Leonard Pitts, Jr. on the shootings at the church in Tennessee:
Your humble correspondent has never been much for ideology. I find it hard to believe liberals have a monopoly on truth. Same for conservatives. And frankly, as far as I’m concerned, any worldview that can be summed up in a word probably isn’t much of a worldview.
But it is increasingly the case that what we are being presented isn’t a debate between competing worldviews so much as it is a morality play: righteous good versus unholy evil. Conservatives have cast themselves in the former role, leaving liberals the latter. It’s a libel to which liberals have responded as the bug does to the windshield: splat.
Unable to say what they believe or to frame it any compelling way, they have allowed themselves to be defined instead from without, standing ineffectual in a mudstorm of invective. They are, the propaganda goes, effete, unpatriotic, unstable, un-American, anti-God, evil, and the source of a voter’s every problem, down to and including the death of his goldfish and the breakup of his marriage.
It is so over the top, so patently ridiculous, it’s almost funny. Until you remember that dehumanizing people inevitably has consequences.
That’s what Knoxville is, a consequence.
No, conservatives did not cause this bloodbath. Jim Adkisson allegedly did. But in telling him ”liberals” were the source of his every disaffection and woe, conservatives certainly validated the hatred and madness that drove him.
It would be a fitting tribute to those who were lost in Knoxville if this tragedy gave the authors of the ongoing morality play cause for pause — and reflection. Or is accountability yet another lost conservative value?
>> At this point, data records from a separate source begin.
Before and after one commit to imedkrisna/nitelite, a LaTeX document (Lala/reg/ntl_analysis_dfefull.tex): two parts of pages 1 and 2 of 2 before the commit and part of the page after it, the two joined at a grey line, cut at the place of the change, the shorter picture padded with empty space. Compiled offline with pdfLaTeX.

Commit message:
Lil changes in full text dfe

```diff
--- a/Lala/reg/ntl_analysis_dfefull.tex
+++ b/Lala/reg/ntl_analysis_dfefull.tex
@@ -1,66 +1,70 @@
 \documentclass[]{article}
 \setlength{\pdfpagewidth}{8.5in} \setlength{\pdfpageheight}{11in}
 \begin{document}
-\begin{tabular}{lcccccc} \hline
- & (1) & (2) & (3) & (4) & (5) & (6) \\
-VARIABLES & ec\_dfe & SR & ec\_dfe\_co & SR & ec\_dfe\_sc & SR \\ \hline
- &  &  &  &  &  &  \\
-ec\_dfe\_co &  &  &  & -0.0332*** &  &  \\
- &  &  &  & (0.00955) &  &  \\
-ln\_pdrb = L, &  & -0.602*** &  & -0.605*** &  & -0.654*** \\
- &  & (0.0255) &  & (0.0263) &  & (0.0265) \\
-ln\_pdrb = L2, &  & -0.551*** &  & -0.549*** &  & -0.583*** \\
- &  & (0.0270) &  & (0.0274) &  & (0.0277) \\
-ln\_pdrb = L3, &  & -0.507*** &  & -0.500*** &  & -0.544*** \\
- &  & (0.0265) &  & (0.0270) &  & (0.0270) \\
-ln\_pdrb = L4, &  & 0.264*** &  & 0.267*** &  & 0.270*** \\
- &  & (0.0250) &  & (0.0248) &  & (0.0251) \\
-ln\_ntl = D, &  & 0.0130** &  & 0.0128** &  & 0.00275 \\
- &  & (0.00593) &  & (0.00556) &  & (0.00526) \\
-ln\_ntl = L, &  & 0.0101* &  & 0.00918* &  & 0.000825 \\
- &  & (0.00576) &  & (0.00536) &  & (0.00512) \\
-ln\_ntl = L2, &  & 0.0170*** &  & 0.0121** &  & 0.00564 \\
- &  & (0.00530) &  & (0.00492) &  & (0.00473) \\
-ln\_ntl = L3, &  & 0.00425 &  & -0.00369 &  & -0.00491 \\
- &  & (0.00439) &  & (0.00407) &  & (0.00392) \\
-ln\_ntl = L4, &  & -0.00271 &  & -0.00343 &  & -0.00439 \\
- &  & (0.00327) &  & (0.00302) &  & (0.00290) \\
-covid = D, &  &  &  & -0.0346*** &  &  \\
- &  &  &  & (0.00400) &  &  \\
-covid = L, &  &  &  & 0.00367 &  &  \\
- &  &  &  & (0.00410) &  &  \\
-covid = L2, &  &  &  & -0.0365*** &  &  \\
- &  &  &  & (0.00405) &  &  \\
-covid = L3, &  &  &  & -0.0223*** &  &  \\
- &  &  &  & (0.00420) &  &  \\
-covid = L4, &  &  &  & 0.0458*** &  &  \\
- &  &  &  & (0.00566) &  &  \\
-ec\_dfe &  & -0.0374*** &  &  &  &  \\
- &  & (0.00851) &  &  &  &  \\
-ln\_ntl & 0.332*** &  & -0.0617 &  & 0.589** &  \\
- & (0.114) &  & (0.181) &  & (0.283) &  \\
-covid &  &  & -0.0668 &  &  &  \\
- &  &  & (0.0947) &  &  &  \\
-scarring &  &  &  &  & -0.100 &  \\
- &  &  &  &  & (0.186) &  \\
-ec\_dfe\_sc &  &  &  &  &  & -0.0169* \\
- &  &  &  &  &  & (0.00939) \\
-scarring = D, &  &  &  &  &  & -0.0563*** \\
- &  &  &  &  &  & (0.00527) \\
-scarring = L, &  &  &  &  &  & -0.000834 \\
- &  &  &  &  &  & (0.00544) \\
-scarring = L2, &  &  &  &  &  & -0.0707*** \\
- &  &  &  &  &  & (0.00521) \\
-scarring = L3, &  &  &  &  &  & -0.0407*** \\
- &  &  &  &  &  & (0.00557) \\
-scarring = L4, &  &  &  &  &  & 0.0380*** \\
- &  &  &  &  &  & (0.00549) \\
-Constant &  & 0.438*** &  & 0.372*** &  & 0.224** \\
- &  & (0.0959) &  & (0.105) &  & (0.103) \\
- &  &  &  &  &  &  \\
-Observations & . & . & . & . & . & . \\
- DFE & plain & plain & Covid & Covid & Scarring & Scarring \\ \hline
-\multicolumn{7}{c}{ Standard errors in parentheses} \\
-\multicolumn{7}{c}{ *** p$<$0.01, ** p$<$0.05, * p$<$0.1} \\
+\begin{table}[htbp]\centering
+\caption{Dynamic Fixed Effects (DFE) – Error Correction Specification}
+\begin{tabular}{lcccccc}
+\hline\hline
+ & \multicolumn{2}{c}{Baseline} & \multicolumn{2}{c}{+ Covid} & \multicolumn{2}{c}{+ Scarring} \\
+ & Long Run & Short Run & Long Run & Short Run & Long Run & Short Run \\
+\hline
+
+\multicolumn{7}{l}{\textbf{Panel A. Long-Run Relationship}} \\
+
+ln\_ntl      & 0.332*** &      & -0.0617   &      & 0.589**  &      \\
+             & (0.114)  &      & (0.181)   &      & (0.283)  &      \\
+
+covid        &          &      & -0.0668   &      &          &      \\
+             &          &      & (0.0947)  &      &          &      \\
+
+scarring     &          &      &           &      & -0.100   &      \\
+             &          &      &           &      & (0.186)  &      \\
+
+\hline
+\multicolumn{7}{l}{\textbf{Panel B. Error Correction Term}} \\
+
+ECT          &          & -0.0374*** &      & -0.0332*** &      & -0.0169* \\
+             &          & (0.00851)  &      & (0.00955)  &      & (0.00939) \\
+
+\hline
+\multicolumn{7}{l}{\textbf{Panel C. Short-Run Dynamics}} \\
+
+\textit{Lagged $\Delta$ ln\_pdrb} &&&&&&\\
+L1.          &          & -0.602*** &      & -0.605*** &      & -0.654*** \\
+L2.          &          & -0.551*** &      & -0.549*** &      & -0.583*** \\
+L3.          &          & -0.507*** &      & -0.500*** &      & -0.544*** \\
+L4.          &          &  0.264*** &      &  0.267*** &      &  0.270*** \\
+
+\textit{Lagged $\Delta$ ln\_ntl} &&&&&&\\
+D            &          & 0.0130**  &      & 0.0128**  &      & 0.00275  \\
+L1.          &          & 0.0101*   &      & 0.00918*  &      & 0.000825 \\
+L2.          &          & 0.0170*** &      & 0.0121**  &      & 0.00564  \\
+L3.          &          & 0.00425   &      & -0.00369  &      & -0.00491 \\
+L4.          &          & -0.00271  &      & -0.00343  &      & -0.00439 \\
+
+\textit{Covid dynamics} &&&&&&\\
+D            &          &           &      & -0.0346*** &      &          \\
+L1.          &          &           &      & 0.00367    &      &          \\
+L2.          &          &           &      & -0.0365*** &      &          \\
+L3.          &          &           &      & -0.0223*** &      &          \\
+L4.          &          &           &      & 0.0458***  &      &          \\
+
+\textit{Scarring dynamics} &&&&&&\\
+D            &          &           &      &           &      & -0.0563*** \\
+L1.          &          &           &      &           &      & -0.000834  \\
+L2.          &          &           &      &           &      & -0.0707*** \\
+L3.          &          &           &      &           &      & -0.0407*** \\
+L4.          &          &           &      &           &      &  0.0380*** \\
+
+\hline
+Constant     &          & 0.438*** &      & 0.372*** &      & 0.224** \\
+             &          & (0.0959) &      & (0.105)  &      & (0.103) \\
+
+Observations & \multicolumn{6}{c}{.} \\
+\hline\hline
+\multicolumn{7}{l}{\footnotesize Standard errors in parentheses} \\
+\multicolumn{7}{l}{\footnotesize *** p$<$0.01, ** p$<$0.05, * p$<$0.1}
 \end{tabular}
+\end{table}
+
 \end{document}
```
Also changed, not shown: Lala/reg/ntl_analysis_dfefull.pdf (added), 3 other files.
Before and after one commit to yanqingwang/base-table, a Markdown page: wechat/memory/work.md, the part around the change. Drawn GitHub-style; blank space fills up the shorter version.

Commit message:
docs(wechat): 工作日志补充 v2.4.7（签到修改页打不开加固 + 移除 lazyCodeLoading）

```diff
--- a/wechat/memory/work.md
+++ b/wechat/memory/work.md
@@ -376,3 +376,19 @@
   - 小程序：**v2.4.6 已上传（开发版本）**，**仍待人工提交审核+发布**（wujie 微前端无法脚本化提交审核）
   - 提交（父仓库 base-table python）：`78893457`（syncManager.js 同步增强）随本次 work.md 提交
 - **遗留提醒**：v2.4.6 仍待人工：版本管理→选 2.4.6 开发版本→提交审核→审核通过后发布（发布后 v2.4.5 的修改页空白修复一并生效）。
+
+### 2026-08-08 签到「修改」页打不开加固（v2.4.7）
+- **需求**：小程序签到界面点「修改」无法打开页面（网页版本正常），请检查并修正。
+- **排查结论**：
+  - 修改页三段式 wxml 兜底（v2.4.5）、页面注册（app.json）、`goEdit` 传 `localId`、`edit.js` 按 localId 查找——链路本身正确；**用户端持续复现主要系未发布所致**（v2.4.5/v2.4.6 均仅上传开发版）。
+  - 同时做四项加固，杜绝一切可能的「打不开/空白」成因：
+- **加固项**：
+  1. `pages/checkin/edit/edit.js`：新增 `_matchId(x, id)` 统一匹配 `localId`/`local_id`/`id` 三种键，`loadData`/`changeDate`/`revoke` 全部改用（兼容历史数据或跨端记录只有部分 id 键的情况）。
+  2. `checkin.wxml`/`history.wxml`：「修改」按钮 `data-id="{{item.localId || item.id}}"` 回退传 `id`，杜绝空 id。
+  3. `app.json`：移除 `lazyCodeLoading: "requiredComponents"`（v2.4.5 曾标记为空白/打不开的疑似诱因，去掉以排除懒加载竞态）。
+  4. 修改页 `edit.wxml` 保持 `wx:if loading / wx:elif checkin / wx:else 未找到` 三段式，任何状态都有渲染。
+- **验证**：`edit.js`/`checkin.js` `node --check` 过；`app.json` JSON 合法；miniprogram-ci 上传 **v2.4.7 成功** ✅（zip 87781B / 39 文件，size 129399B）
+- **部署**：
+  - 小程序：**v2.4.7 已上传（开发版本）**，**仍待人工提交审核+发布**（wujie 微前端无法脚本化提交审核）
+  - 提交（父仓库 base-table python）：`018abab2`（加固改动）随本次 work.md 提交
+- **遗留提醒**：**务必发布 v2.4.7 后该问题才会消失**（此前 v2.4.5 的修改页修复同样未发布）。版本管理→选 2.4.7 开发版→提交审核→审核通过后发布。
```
As someone noted in a comment at another blog, no one wants censorship; what is needed is responsible judgment.